Wow, we cannot write enough wonderful things about this film. Sometimes we watch this movie in the summertime or on a rainy winter’s day. More than a holiday classic or a romantic comedy The Bishop’s Wife touches on a host of themes and emotions that just grab you from the inside. The cast: Cary Grant, Loretta Young, David Niven, and Monty Woolley is perfect. This is an example of storytelling and seasonal filmmaking at its finest. Viewing Note: Avoid at all cost the 1996 remake of this film The Preacher’s Wife.
Holiday Inn – 1942
This movie introduced Irving Berlin’s White Christmas to the world. While not set completely during the Christmas season, it is rooted in the holiday spirit. Anchored by two Hollywood legends Bing Crosby and Fred Astaire, this film will put a smile on the face of any Scrooge. What made this film so exciting for us was the wrap around use of the set for the Inn, first as a real location, then as a movie set toward the films end.
The Man Who Came to Dinner – 1942
Heavy on slapstick and bizarre craziness, this holiday film is a fun afternoon delight. No film can go wrong when it features a Mummy’s Coffin. That thing would look so cool standing in the corner of our living room. (Said the male half of this blog writing team.) This motion picture is not for everyone, because it almost has a late 1930s comedy feel about it, which can take a little getting use too. However, it has grown on us over the years.
Miracle on 34th Street- 1947
Going to the Macy’s Thanksgiving Parade is still on our bucket list. This film puts Santa in Christmas. Surprisingly the 1994 remake featuring Richard Attenborough in the Santa role is also a good film. Some of the charm of the 1940s era is missing, the films more serious tone captures societies more modern feeling about season.
Remember the Night – 1940

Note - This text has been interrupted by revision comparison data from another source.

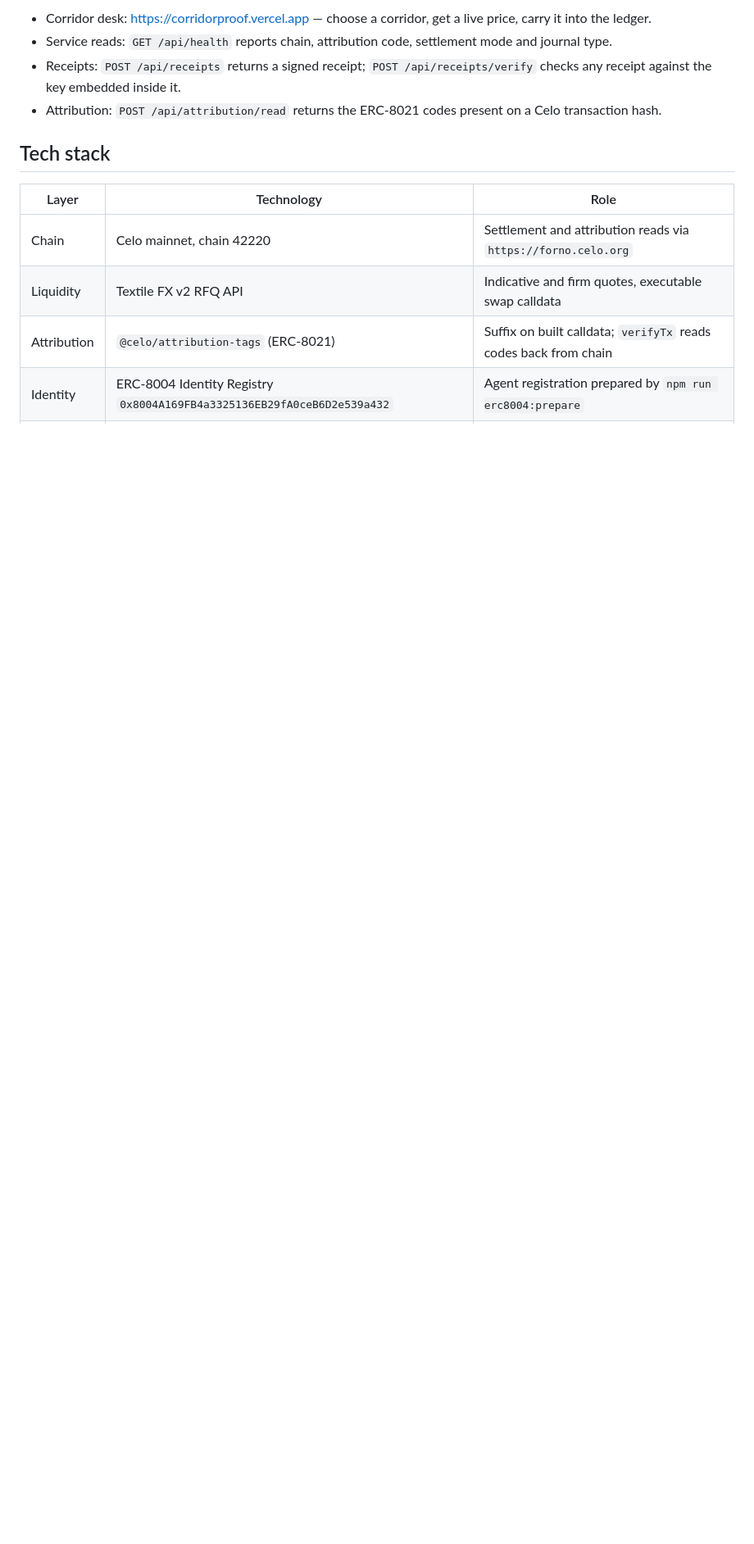
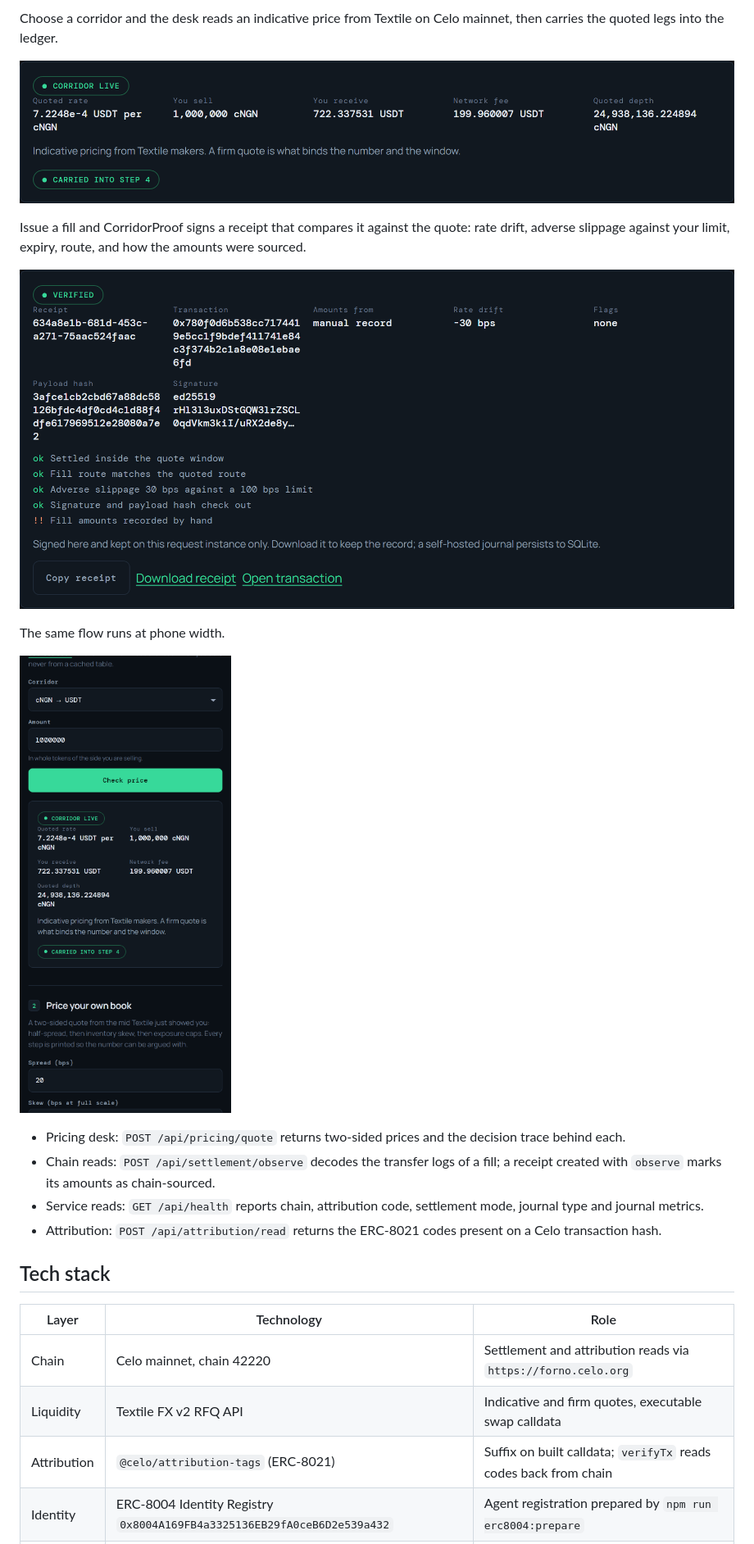
Before and after one commit to 0xdfinity/corridorproof, a Markdown page: README.md, the part around one of its changes. Shown at 82% size. Rendered like a GitHub page; pictures changed too: docs/screenshots/corridor-live.png (added), docs/screenshots/mobile-desk.png (added), docs/screenshots/receipt-verified.png (added); blank space fills up the shorter version.

```diff
--- a/README.md
+++ b/README.md
@@ -25,7 +25,19 @@ The deployed product requests live indicative pricing from Textile on Celo mainn
 
-- Corridor desk: https://corridorproof.vercel.app — choose a corridor, get a live price, carry it into the ledger.
-- Service reads: `GET /api/health` reports chain, attribution code, settlement mode and journal type.
-- Receipts: `POST /api/receipts` returns a signed receipt; `POST /api/receipts/verify` checks any receipt against the key embedded inside it.
+Choose a corridor and the desk reads an indicative price from Textile on Celo mainnet, then carries the quoted legs into the ledger.
+
+![Corridor desk returning a live Textile quote](docs/screenshots/corridor-live.png)
+
+Issue a fill and CorridorProof signs a receipt that compares it against the quote: rate drift, adverse slippage against your limit, expiry, route, and how the amounts were sourced.
+
+![Signed receipt comparing quote to fill, with checks](docs/screenshots/receipt-verified.png)
+
+The same flow runs at phone width.
+
+![Corridor desk on mobile](docs/screenshots/mobile-desk.png)
+
+- Pricing desk: `POST /api/pricing/quote` returns two-sided prices and the decision trace behind each.
+- Chain reads: `POST /api/settlement/observe` decodes the transfer logs of a fill; a receipt created with `observe` marks its amounts as chain-sourced.
+- Service reads: `GET /api/health` reports chain, attribution code, settlement mode, journal type and journal metrics.
 - Attribution: `POST /api/attribution/read` returns the ERC-8021 codes present on a Celo transaction hash.
 
 ## Tech stack
```
Also changed, not shown: other parts of README.md (+10 -10 lines), 14 other files.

We first picked up this movie during the holidays in that bargain bin of VHS Tapes in WalMart one year. Remember the Night isn’t a classic but it still captures the family theme of the holidays. Spoiler Alert: This movie doesn’t end with all things right, but one that is much more rooted in real life.
White Christmas – 1954

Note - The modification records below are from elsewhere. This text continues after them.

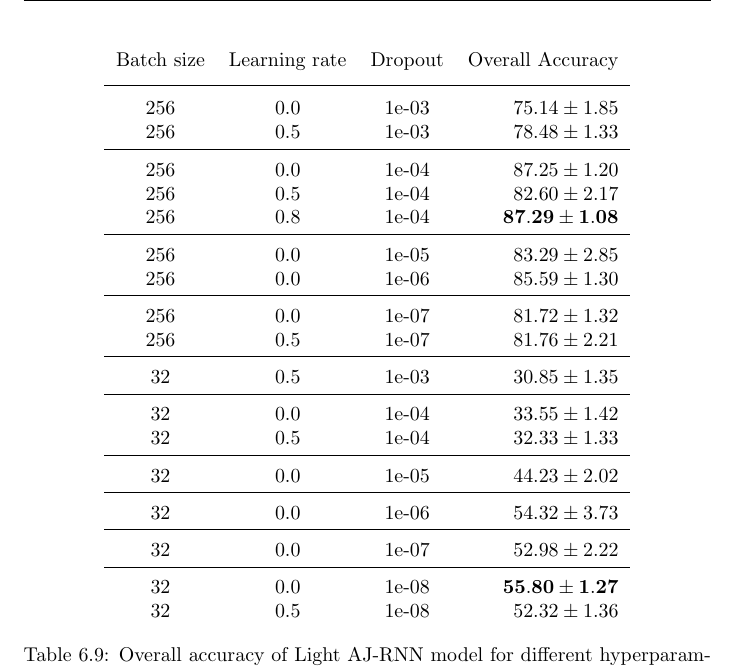
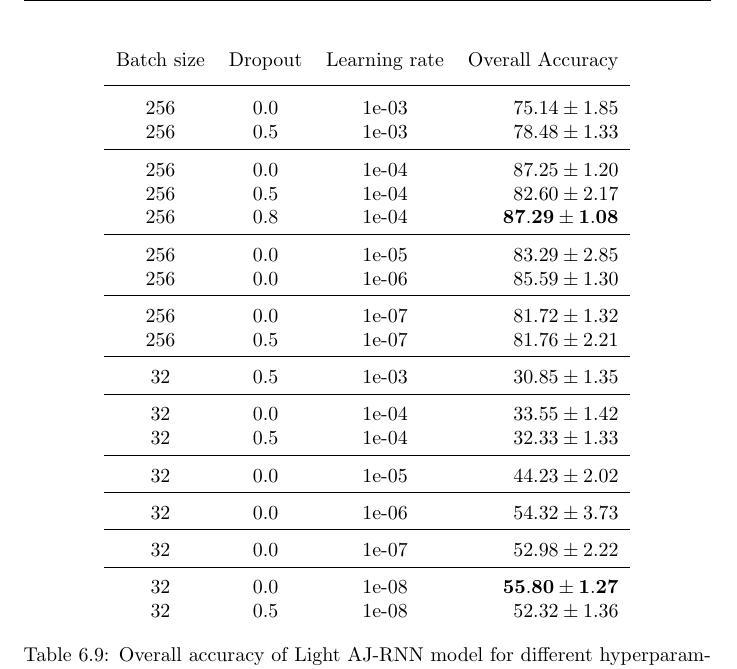
Before and after one commit to dnldsht/master-thesis, a LaTeX thesis (main.tex, which reads contents/experiments/ajrnn.tex): part of page 61 of 73, cut so that both start at the same text. Compiled offline with pdfLaTeX.

Commit message:
fix: headers

```diff
--- a/contents/experiments/ajrnn.tex
+++ b/contents/experiments/ajrnn.tex
@@ -164,7 +164,7 @@ We conducted experiments with the Light AJ-RNN model using the same hyperparamet
 \begin{table}[H]
   \centering
   \begin{tabular}{cccr}
-      Batch size & Learning rate & Dropout & Overall Accuracy\\[0.2cm]
+      Batch size & Dropout & Learning rate & Overall Accuracy\\[0.2cm]
       \hline \\[-0.2cm]
       256 & 0.0 & 1e-03 & $75.14 \pm 1.85$\\
       256 & 0.5 & 1e-03 & $78.48 \pm 1.33$\\[0.05cm] \hline \\[-0.25cm]
```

We still always find it amazing that the same man who directed Captain Blood, Robin Hood, and Casablanca directed this musical, romantic comedy. White Christmas filmed in VistaVision plays well on today’s wide screen televisions. The set also has that same look, feel and layout of the original Holiday Inn. It could be because this movie was intended to reunite Crosby and Astaire (think musical Lethal Weapon 2), but it didn’t happen.
It’s a Wonderful Life – 1946
Had the great privilege of meeting meet Frank Capra, Sr. when, It’s a Wonderful Life, was in the midst of a resurgence thanks to television. Worked as part of the crew at the local ABC affiliate that did the Nightline satellite uplink for the interview with Ted Koppel. His son, Frank Capra, Jr. was a resident of our little coastal town, and before he passed, he donated an original print of the movie to the community. Each year that print is shown in a local historical theater on the big screen.
A Christmas Story – 1983
In the beginning, this movie didn’t strike a chord with us. We saw it in the theater and enjoyed it, but it would be years later before we embraced it. Today, so many of the elements of this film have found their way into our holiday celebrations. If you thrilled for Christmas on the radio like Ralphie Parker does in this film, then check out the link in our blog on seasonal audio selections.
A Christmas Carol – 1970
There are many versions to choose from dating back to 1935. Our go to one stars Albert Finney as Ebenezer Scrooge. However, a close second is the Muppet edition. Better yet, read the book. It’s a short novella structured a little different from most silver screen adaptions. Suggestion: We saw the new film, The Man Who Invented Christmas, in theaters now. It is a great way to enjoy this classic from a new angle.
It Happened on Fifth Avenue- 1947
This holiday movie is a rough gem. Awesome concept, good acting, but it has more of the feel of a TV movie than a big screen feature. Yet a fun film to watch over the holidays.